(Collected data entries)
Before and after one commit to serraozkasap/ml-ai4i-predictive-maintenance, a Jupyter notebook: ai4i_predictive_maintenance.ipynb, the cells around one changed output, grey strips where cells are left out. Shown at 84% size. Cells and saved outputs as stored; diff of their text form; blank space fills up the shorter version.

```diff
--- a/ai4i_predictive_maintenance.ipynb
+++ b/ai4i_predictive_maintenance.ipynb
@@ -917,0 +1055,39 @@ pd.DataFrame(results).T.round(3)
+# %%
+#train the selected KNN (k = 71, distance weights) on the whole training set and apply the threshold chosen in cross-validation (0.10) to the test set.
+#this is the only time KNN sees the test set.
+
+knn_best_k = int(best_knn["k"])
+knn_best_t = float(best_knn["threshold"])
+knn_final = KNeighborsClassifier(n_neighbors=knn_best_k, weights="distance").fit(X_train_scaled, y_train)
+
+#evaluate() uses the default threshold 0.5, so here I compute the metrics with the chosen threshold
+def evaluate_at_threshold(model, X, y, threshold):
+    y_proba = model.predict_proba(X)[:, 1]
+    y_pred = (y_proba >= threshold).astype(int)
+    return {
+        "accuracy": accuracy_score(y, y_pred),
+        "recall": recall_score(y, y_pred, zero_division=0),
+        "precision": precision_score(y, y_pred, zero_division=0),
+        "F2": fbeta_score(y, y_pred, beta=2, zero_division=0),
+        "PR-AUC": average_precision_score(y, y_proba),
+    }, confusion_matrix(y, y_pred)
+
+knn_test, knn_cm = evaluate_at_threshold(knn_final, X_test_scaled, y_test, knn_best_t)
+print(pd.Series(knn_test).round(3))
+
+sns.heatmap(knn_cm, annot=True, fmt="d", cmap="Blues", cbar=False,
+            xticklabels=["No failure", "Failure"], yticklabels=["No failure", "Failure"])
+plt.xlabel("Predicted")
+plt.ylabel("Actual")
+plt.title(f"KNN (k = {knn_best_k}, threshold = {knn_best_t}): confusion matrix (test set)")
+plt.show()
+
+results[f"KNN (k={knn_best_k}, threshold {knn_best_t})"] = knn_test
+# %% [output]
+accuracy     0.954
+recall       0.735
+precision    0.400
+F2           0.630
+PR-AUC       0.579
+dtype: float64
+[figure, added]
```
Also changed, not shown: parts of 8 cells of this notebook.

> **What needs to be done**: Across the data, pull every line containing the string "output".

> **Exercise result**:
Before and after one commit to serraozkasap/ml-ai4i-predictive-maintenance, a Jupyter notebook: ai4i_predictive_maintenance.ipynb, the cells around one changed output, grey strips where cells are left out. Shown at 84% size. Cells and saved outputs as stored; diff of their text form; blank space fills up the shorter version.
+# %% [output]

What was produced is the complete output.